Secondly, the removal of Yantai – the city where Wanhua established its first plant – from the name indicates a less China-specific and more global view, the company said.
In terms of expanding its portfolio, Wanhua has added a greater range of chemicals. “Our business portfolio used to be dominated by MDI,” Zhang said, noting that it still accounts for 80% of Wanhua’s total sales revenue. “But in the past years, we have been investing a lot to develop some new isocyanates and we have commissioned some production facilities for aliphatic isocyanates.”
In 2012, Wanhua commissioned a 15 kt/year HDI (hexamethylene diisocyanate) plant in Ningbo, China. It also started a pilot plant for IPDI (isophorone diisocyanate) in Yantai. The company plans to expand production capacity further and in the near future, Wanhua will produce 60 kt of HDI per year and 25 kt/year of IPDI.
This brings Wanhua’s capacities to the following: MDI – 2m tonnes / year, TDI (toluene diisocyanate) – 300 kt / year, HMDI (methylene bis-cyclohexylisocyanate) – 15 kt/year, flexible PU foam – 200 kt/year, rigid PU foam – 300 kt/year, IP – 30 kt/year, IPDA – 25 kt/year and HMDA – 15 kt/year.
Zhang also noted that Wanhua had invested in propylene oxide (PO) with technology licenced from Huntsman, and the plant for this would be commissioned at the end of next year.
“In slabstock, we currently do not have the edge in cost but integrated PO will give us [this],” Zhang explained.
Building on construction growth
The construction industry in China is currently growing above GDP, Momentive’s Lanchak said. There is a growing desire in China for energy conservation in building, to makes new building’s passive – using zero energy. The Chinese government is energy conscious, Lanchak suggested.

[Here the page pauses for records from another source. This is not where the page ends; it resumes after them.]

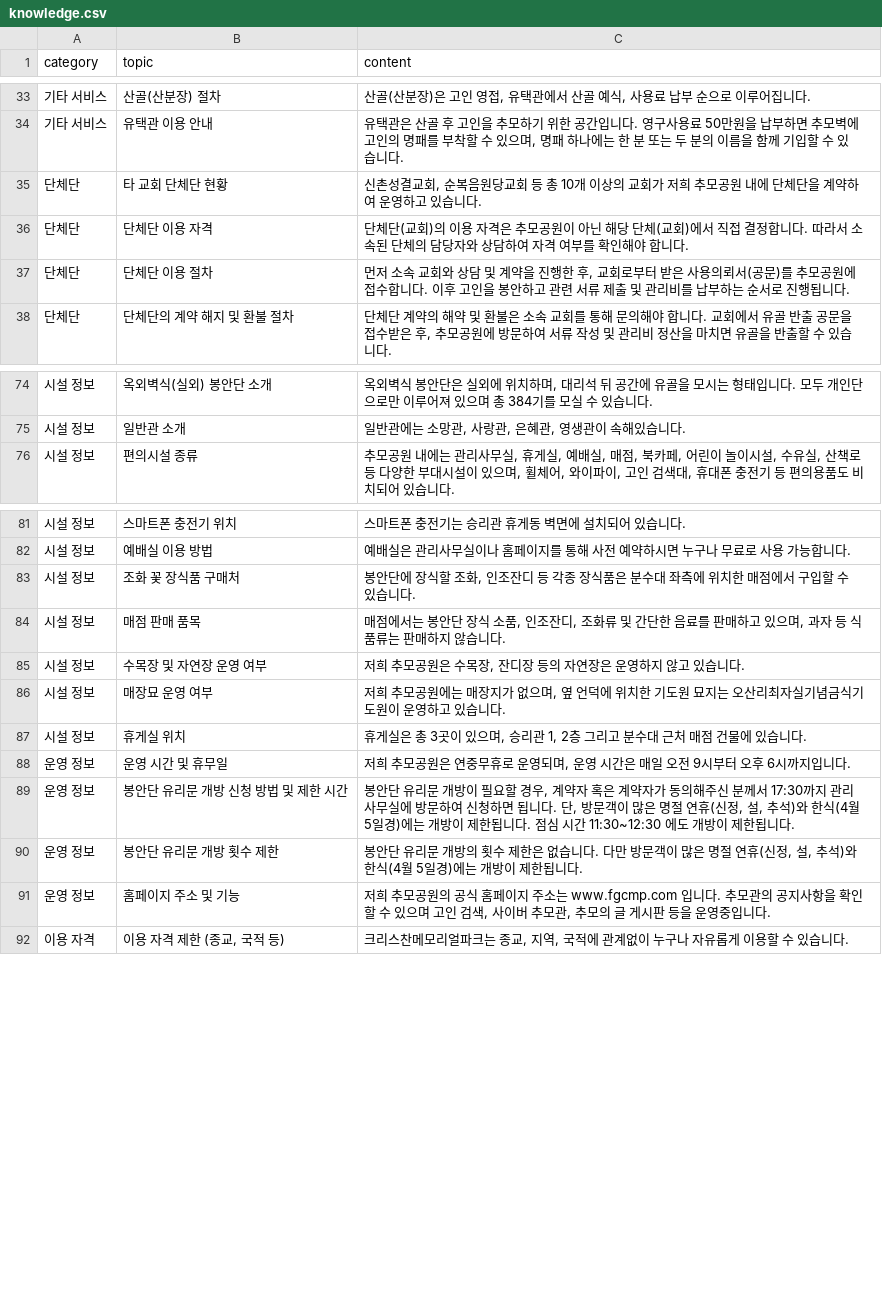
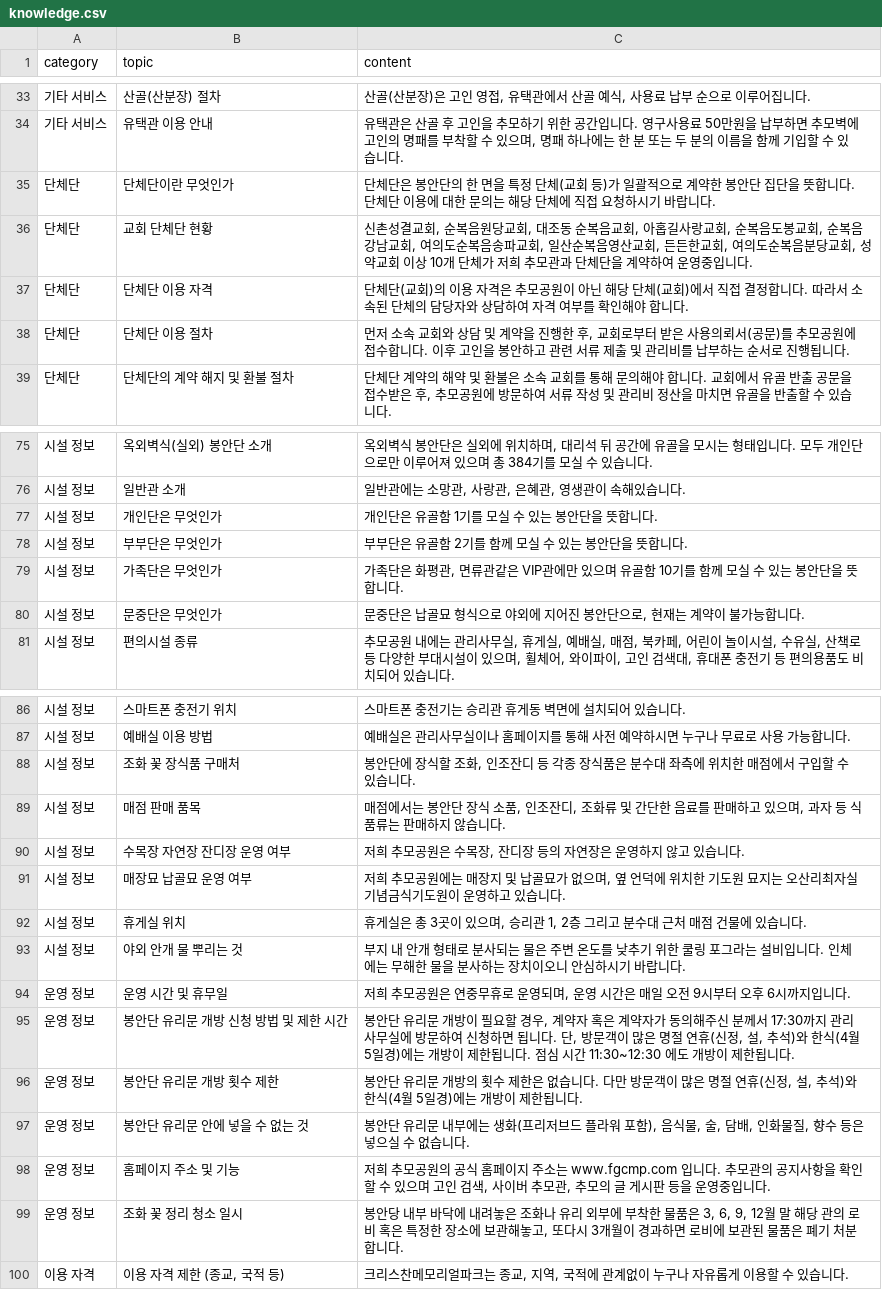
Before and after one commit to Hogrima/kakaoaibot1, a CSV file: knowledge.csv, drawn as a sheet; only a part is shown, gaps mark what is left out.

Commit message:
Update knowledge.csv

```diff
--- a/knowledge.csv
+++ b/knowledge.csv
@@ -34,3 +34,4 @@
 기타 서비스,유택관 이용 안내,"유택관은 산골 후 고인을 추모하기 위한 공간입니다. 영구사용료 50만원을 납부하면 추모벽에 고인의 명패를 부착할 수 있으며, 명패 하나에는 한 분 또는 두 분의 이름을 함께 기입할 수 있습니다."
-단체단,타 교회 단체단 현황,"신촌성결교회, 순복음원당교회 등 총 10개 이상의 교회가 저희 추모공원 내에 단체단을 계약하여 운영하고 있습니다."
+단체단,단체단이란 무엇인가,단체단은 봉안단의 한 면을 특정 단체(교회 등)가 일괄적으로 계약한 봉안단 집단을 뜻합니다. 단체단 이용에 대한 문의는 해당 단체에 직접 요청하시기 바랍니다.
+단체단,교회 단체단 현황,"신촌성결교회, 순복음원당교회, 대조동 순복음교회, 아홉길사랑교회, 순복음도봉교회, 순복음강남교회, 여의도순복음송파교회, 일산순복음영산교회, 든든한교회, 여의도순복음분당교회, 성약교회 이상 10개 단체가 저희 추모관과 단체단을 계약하여 운영중입니다."
 단체단,단체단 이용 자격,단체단(교회)의 이용 자격은 추모공원이 아닌 해당 단체(교회)에서 직접 결정합니다. 따라서 소속된 단체의 담당자와 상담하여 자격 여부를 확인해야 합니다.
@@ -75,2 +76,6 @@
 시설 정보,일반관 소개,"일반관에는 소망관, 사랑관, 은혜관, 영생관이 속해있습니다."
+시설 정보,개인단은 무엇인가,개인단은 유골함 1기를 모실 수 있는 봉안단을 뜻합니다.
+시설 정보,부부단은 무엇인가,부부단은 유골함 2기를 함께 모실 수 있는 봉안단을 뜻합니다.
+시설 정보,가족단은 무엇인가,"가족단은 화평관, 면류관같은 VIP관에만 있으며 유골함 10기를 함께 모실 수 있는 봉안단을 뜻합니다."
+시설 정보,문중단은 무엇인가,"문중단은 납골묘 형식으로 야외에 지어진 봉안단으로, 현재는 계약이 불가능합니다."
 시설 정보,편의시설 종류,"추모공원 내에는 관리사무실, 휴게실, 예배실, 매점, 북카페, 어린이 놀이시설, 수유실, 산책로 등 다양한 부대시설이 있으며, 휠체어, 와이파이, 고인 검색대, 휴대폰 충전기 등 편의용품도 비치되어 있습니다."
@@ -84,5 +89,6 @@
 시설 정보,매점 판매 품목,"매점에서는 봉안단 장식 소품, 인조잔디, 조화류 및 간단한 음료를 판매하고 있으며, 과자 등 식품류는 판매하지 않습니다."
-시설 정보,수목장 및 자연장 운영 여부,"저희 추모공원은 수목장, 잔디장 등의 자연장은 운영하지 않고 있습니다."
-시설 정보,매장묘 운영 여부,"저희 추모공원에는 매장지가 없으며, 옆 언덕에 위치한 기도원 묘지는 오산리최자실기념금식기도원이 운영하고 있습니다."
+시설 정보,수목장 자연장 잔디장 운영 여부,"저희 추모공원은 수목장, 잔디장 등의 자연장은 운영하지 않고 있습니다."
+시설 정보,매장묘 납골묘 운영 여부,"저희 추모공원에는 매장지 및 납골묘가 없으며, 옆 언덕에 위치한 기도원 묘지는 오산리최자실기념금식기도원이 운영하고 있습니다."
 시설 정보,휴게실 위치,"휴게실은 총 3곳이 있으며, 승리관 1, 2층 그리고 분수대 근처 매점 건물에 있습니다."
+시설 정보,야외 안개 물 뿌리는 것,부지 내 안개 형태로 분사되는 물은 주변 온도를 낮추기 위한 쿨링 포그라는 설비입니다. 인체에는 무해한 물을 분사하는 장치이오니 안심하시기 바랍니다.
 운영 정보,운영 시간 및 휴무일,"저희 추모공원은 연중무휴로 운영되며, 운영 시간은 매일 오전 9시부터 오후 6시까지입니다."
@@ -90,3 +96,5 @@
 운영 정보,봉안단 유리문 개방 횟수 제한,"봉안단 유리문 개방의 횟수 제한은 없습니다. 다만 방문객이 많은 명절 연휴(신정, 설, 추석)와 한식(4월 5일경)에는 개방이 제한됩니다."
+운영 정보,봉안단 유리문 안에 넣을 수 없는 것,"봉안단 유리문 내부에는 생화(프리저브드 플라워 포함), 음식물, 술, 담배, 인화물질, 향수 등은 넣으실 수 없습니다."
 운영 정보,홈페이지 주소 및 기능,"저희 추모공원의 공식 홈페이지 주소는 www.fgcmp.com 입니다. 추모관의 공지사항을 확인할 수 있으며 고인 검색, 사이버 추모관, 추모의 글 게시판 등을 운영중입니다."
+운영 정보,조화 꽃 정리 청소 일시,"봉안당 내부 바닥에 내려놓은 조화나 유리 외부에 부착한 물품은 3, 6, 9, 12월 말 해당 관의 로비 혹은 특정한 장소에 보관해놓고, 또다시 3개월이 경과하면 로비에 보관된 물품은 폐기 처분합니다."
 이용 자격,"이용 자격 제한 (종교, 국적 등)","크리스찬메모리얼파크는 종교, 지역, 국적에 관계없이 누구나 자유롭게 이용할 수 있습니다."
```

In Beijing, for example, there is a programme focusing on energy efficiency in new construction and retrofit. This is just one city with a population of a European country, noted Paul Austin, Momentive’s global R&D director, urethane additives, as he highlighted the wealth of opportunities available for those in the polyurethanes industry. This is not only for new construction but also the aspect of retrofit, Lanchak added, emphasising that this is happening outside Beijing as well.
Huntsman’s Pan also noted that in 2013, the government had made specific developments in terms of introducing policy on energy-saving in housing. “I definitely believe that polyurethanes can play a critical role in supporting this new policy,” he said.
However, in recent years polyurethanes in particular has had a bit of a bad press in China, following a number of fires in residential housing that were blamed on insulation made from the material.
Lanchak noted that this is a global issue – the notion of PU and polyisocyanurate (PIR) having safety issues – but that there have been huge improvements in fire standards for these materials.
Austin noted that indeed there are still some local restrictions on the use of polyurethane for insulation, due to some of the fires that have occurred, but better fire retardancy has been pushed for insulation. “It will slowly be accepted everywhere in China,” Austin said.
Lanchak added that this safety goes beyond insulation and also plays a part in bedding and furniture, for example. This is something that Momentive sees as a health and safety issue, and having it highlighted to ensure safety is definitely a good thing, Lanchak emphasised.
Pan noted that environmental health and safety is becoming important for companies in the urethane insulation industry. The company offers “fire retarding grades [of materials], which not only improves insulation, but take care of safety. We want to support the whole society like that”, he said.
Momentive “operates with green in mind”, Lanchak said, and does this in two ways. First, by aiding production that promotes environmental health and safety, low volatile organic compound (VOC) emissions and sustainable solutions. Secondly, it offers products that can help customers to achieve better cost performance, saving money in energy and materials.
China is developing its own regulations for dealing with chemicals and this is a “good sign”, Huntsman’s Pan said. In China already, there are some strict regulations dealing with product registration, he added. Any product imported into China has to meet this regulation – “it’s similar to a REACH programme”, Pan noted. A similar programme is happening in South Korea, called K-REACH – “that shows you who the role model is”, the executive added.